### Aim of the exercise
How many of the lines below include the word "README"? Only the number should be given.

Data to examine Start Marker

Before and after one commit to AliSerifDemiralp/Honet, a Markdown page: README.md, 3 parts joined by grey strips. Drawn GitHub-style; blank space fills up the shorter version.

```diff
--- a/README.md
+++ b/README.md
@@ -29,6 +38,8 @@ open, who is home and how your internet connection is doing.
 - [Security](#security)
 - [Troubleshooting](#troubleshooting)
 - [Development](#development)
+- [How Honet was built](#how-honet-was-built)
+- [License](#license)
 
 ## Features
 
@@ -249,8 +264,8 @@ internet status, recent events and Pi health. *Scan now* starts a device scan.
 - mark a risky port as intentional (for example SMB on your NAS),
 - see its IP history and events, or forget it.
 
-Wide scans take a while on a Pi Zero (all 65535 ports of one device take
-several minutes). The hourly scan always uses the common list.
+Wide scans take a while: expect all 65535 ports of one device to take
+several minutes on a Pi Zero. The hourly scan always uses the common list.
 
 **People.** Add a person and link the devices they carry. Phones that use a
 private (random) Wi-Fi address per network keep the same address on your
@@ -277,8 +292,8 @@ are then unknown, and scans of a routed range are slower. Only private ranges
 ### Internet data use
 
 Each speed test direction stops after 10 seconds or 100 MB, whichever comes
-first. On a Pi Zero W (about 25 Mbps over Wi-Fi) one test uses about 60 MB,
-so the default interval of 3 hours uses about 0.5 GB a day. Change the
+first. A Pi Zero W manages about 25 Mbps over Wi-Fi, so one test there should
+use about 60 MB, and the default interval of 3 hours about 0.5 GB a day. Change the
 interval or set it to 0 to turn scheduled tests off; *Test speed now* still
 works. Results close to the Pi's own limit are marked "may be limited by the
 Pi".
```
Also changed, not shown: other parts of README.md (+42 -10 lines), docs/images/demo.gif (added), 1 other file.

Data to examine End Marker

### Worked solution
4